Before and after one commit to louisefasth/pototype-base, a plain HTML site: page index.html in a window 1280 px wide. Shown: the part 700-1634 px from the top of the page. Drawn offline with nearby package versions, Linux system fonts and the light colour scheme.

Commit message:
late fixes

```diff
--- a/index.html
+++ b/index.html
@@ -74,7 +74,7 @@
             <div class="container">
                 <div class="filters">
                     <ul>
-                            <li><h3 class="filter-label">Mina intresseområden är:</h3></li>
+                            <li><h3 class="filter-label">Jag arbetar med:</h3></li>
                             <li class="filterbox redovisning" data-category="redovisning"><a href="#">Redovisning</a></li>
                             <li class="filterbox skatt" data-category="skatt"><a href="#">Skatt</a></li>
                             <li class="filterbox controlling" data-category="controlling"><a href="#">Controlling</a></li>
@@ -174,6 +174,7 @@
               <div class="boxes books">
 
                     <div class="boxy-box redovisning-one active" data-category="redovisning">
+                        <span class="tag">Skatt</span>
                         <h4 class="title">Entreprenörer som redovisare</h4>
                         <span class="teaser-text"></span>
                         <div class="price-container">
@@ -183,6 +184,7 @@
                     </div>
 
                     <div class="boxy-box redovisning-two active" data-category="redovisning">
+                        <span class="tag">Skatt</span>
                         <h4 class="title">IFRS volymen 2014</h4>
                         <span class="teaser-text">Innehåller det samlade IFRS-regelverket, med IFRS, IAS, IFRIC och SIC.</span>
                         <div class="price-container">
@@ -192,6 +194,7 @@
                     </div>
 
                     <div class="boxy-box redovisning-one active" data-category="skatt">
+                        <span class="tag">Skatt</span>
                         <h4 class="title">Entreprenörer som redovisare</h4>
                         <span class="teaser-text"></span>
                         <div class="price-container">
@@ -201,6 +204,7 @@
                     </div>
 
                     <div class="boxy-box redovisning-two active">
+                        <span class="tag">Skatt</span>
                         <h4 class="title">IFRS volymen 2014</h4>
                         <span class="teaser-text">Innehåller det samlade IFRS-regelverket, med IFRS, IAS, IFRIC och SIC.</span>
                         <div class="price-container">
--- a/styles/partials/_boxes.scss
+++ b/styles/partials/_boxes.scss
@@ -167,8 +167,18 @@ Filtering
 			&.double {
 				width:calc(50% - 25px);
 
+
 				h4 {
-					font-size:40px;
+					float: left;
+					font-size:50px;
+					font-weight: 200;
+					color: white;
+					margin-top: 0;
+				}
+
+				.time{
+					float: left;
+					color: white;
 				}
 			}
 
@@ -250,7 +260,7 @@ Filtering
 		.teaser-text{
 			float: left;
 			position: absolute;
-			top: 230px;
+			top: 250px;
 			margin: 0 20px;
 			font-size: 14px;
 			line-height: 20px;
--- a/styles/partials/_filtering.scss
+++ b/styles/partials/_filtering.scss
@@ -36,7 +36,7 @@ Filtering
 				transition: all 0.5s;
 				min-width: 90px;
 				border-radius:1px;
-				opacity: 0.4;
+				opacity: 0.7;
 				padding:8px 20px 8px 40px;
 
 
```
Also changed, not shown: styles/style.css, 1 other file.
^^^^
> _Problem description_: Report the lines above that contain "redovisning".

> _Response box_:
                             <li class="filterbox redovisning" data-category="redovisning"><a href="#">Redovisning</a></li>
                     <div class="boxy-box redovisning-one active" data-category="redovisning">
                     <div class="boxy-box redovisning-two active" data-category="redovisning">
                     <div class="boxy-box redovisning-one active" data-category="skatt">
                     <div class="boxy-box redovisning-two active">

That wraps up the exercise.